An annual hunting competition for children in New Zealand has a new category this year, awarding a cash prize to the young hunter who kills the most cats.
You read that right.
The North Canterbury Hunting Competition announced the new category on Saturday and says it will offer a $250 prize to any child 14 or younger who kills the most felines.
In a statement, the local SPCA pointed out the obvious, that cats will suffer horribly, pets will die and the competition will result in bungled kills en masse, leaving wounded cats to suffer horribly before the children finish them off — if indeed they do.
“There is a good chance someone’s pet may be killed during this event,” the Canterbury SPCA wrote in a statement. “In addition, children often use air rifles in these sorts of events which increase the likelihood of pain and distress, and can cause a prolonged death.”
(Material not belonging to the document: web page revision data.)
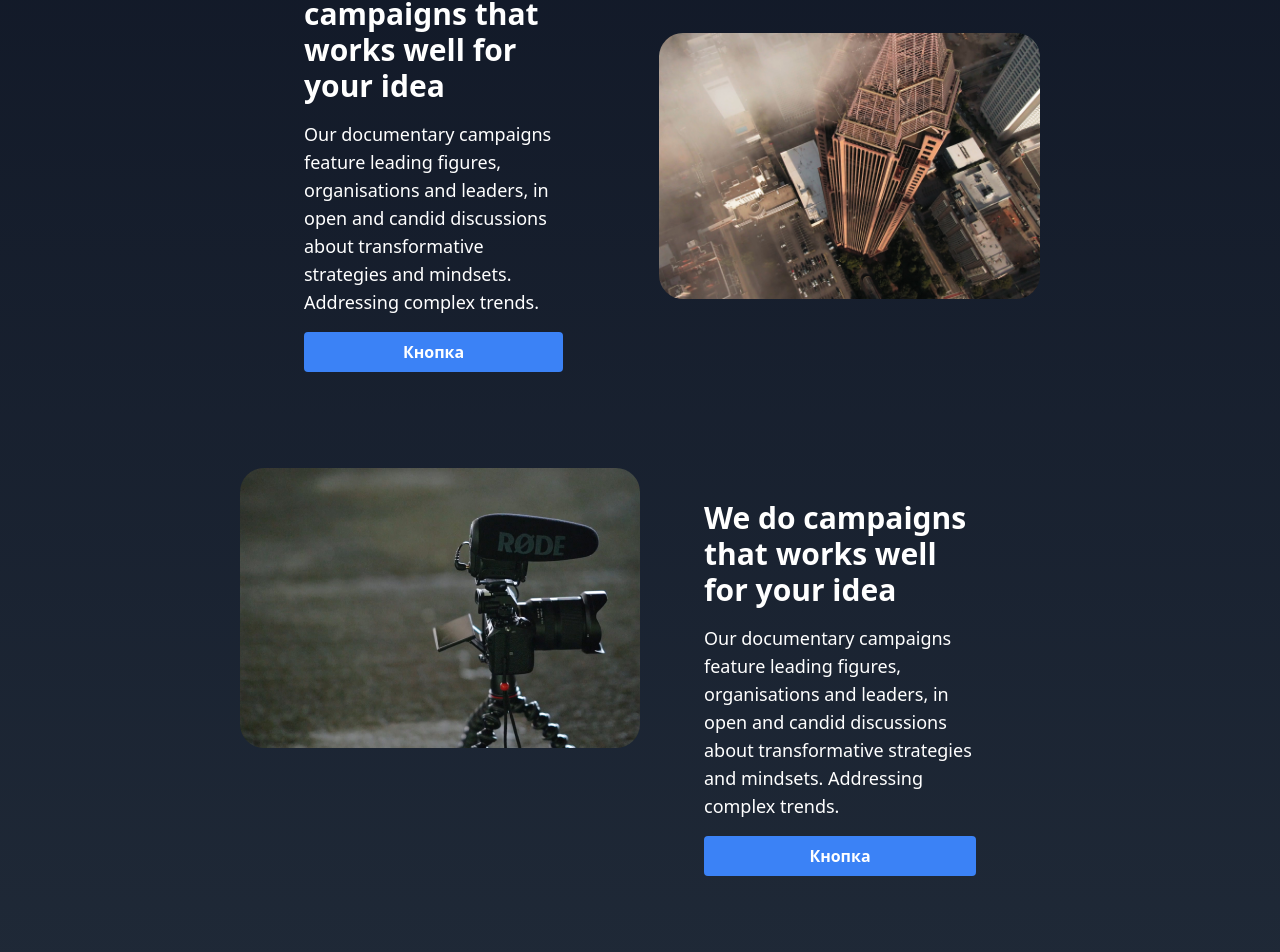
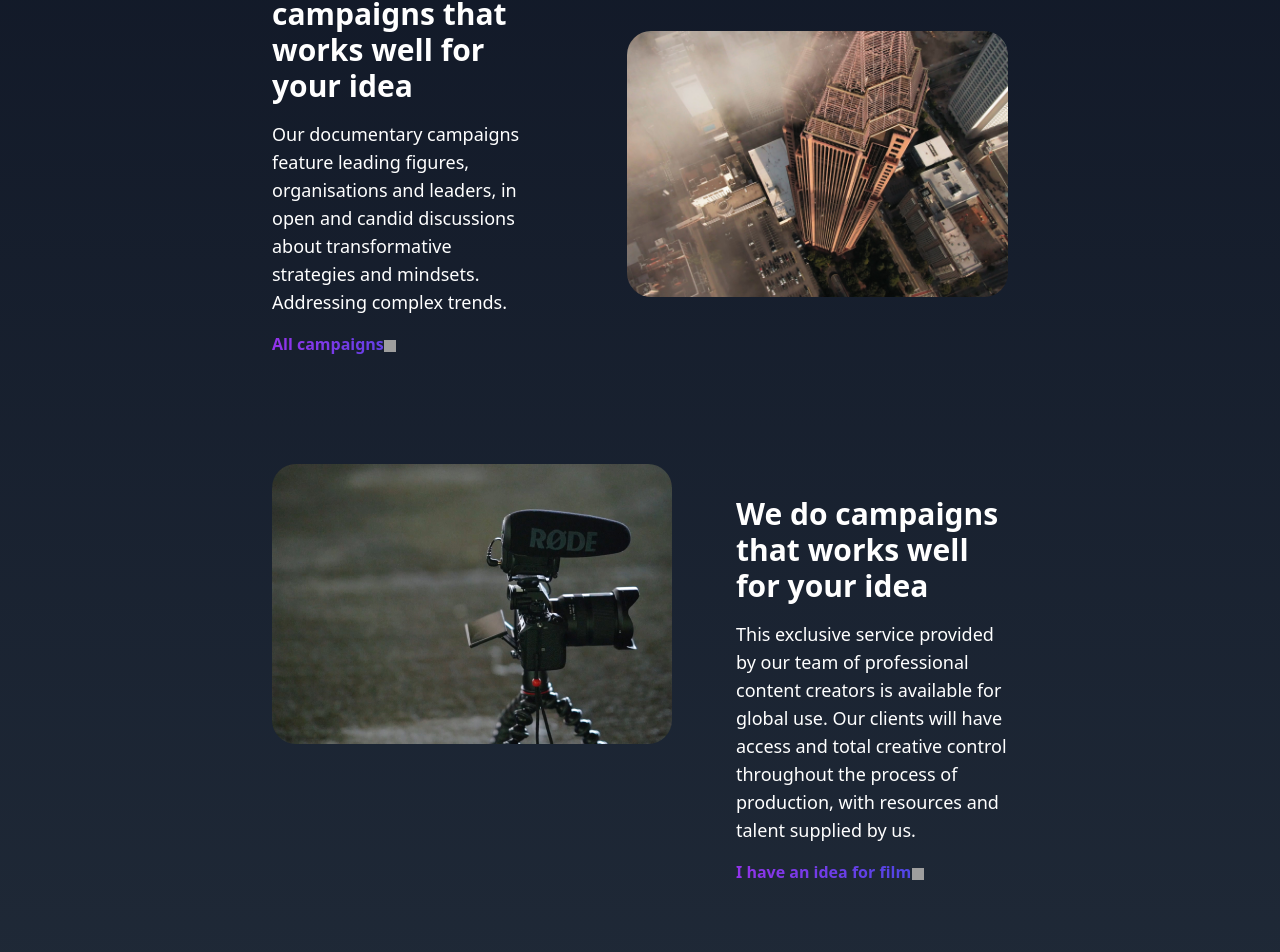
Before and after one commit to panthern3/3stranicy, a Nuxt app in the folder tapigo/: page /maket in a window 1280 px wide. Shown: the part 200-1152 px from the top of the page. Built offline with nearby package versions, Linux system fonts and the light colour scheme; grey boxes are pictures that could not be loaded.

Commit message:
Added Adaptive

```diff
--- a/tapigo/components/maketFigma.vue
+++ b/tapigo/components/maketFigma.vue
@@ -1,13 +1,14 @@
 <template>
     <div class="top bg-gradient-to-b from-gray-900 to-gray-800 py-16 px-8 lg:px-60">
-    <div class="container mx-auto">
+    <div class="container mx-auto my-auto">
       <!-- Первый блок -->
-      <div class="flex flex-col-reverse lg:flex-row jusify-between space-y-8 lg:space-y-0 lg:space-x-8 lg:items-center">
+      <div class="flex flex-col-reverse lg:flex-row jusify-between space-y-8 lg:space-y-0 lg:space-x-8 lg:items-center lg:relative right-8">
         <!-- Левая часть -->
         <div class="left flex flex-col justify-center lg:w-1/2 py-8 px-4 md:px-8 lg:px-16 lg:mr-auto mg-8 lg:mb-0">
           <h2 class="text-3xl font-bold text-white mb-4">We do campaigns that works well for your idea</h2>
           <p class="text-white text-lg mb-4">Our documentary campaigns feature leading figures, organisations and leaders, in open and candid discussions about transformative strategies and mindsets. Addressing complex trends.</p>
-          <button class="bg-blue-500 hover:bg-blue-700 text-white font-bold py-2 px-4 rounded">Кнопка</button>
+          <button class="text-left w-40 text-transparent bg-gradient-to-r from-purple-600 to-indigo-600 bg-clip-text font-bold rounded">All campaigns</button>
+          <img src="arrow.svg" class="w-3 h-3 relative left-28 bottom-4" alt="arrow">
         </div>
         <!-- Правая часть -->
         <div class="right lg:w-1/2 lg:ml-auto mb-8 lg:mb-0">
@@ -15,7 +16,7 @@
         </div>
       </div>
       <!-- Второй блок -->
-      <div class="flex flex-col lg:flex-row mt-16">
+      <div class="flex flex-col lg:flex-row mt-16 lg:relative left-8">
         <!-- Левая часть -->
         <div class="left lg:w-1/2">
           <img src="left.jpg" alt="Изображение" class="w-full rounded-3xl">
@@ -23,8 +24,9 @@
         <!-- Правая часть -->
         <div class="right flex flex-col justify-center lg:w-1/2 py-8 px-4 md:px-8 lg:px-16">
           <h2 class="text-3xl font-bold text-white mb-4">We do campaigns that works well for your idea</h2>
-          <p class="text-white text-lg mb-4">Our documentary campaigns feature leading figures, organisations and leaders, in open and candid discussions about transformative strategies and mindsets. Addressing complex trends.</p>
-          <button class="bg-blue-500 hover:bg-blue-700 text-white font-bold py-2 px-4 rounded">Кнопка</button>
+          <p class="text-white text-lg mb-4">This exclusive service provided by our team of professional content creators is available for global use. Our clients will have access and total creative control throughout the process of production, with resources and talent supplied by us.</p>
+          <button class="text-left w-44 text-transparent bg-gradient-to-r from-purple-600 to-indigo-600 bg-clip-text font-bold rounded">I have an idea for film</button>
+          <img src="arrow.svg" class="w-3 h-3 relative left-44 bottom-4" alt="arrow">
         </div>
       </div>
     </div>
```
Prompted by the same sloppy “research studies” that inspired Australia to kill millions of cats — and resulted in a mouse plague of biblical proportions in 2021 and 2022, causing billions of dollars in damage to farms, homes, businesses and infrastructure — New Zealand is on a disinformation-fueled jihad against felines.
Like all such studies, the claims that cats are singlehandedly responsible for declines in native wildlife, thus absolving direct human activities of blame, come by way of overzealous bird conservationists and others who insist the mass murder of cats will save native birds and small mammals. As if humans destroying habitats, dumping chemical waste, creating wind farms that act as bird dicers, building glass skyscrapers that millions of birds fly into every year, saturating entire swathes of the Earth with light pollution and EM radiation that harms and confuses animals — and all the other things people do — have no impact whatsoever, and it’s only those dastardly cats who are the culprits.
You’ve got to hand it to the misguided conservationists, who have picked tiny scapegoats who can’t defend themselves verbally or physically against humans.
To understand how the “hunting” (killing) competition can be real, it’s important to understand the context of the way cats are portrayed in New Zealand. Gareth Morgan, a Kiwi economist and politician, launched a campaign about a decade ago with the stated goal of eradicating cats from the island nation of 5.1 million people, which would forbid people from adopting new cats and end programs like trap, neuter, return (TNR) in favor of having local animal control departments kill felines.
Morgan, whose Cats to Go site portrays kitties with devil horns and glowing red eyes, says cats are evil animals driven by “bloodlust.”
“Cats are the only true sadists of the animal world, serial killers who torture without mercy,” Morgan has said.
The North Canterbury Hunting Competition, which also offers prizes like dirt bikes for child hunters, pulled the new category announcement from its Facebook page on Monday but stopped short of canceling the event, blaming people who were upset by the idea of cat hunting.
Citing abusive feedback, the group said it’s “incredibly disappointed by this reaction” and said the hunt is for a good cause, raising money for local projects.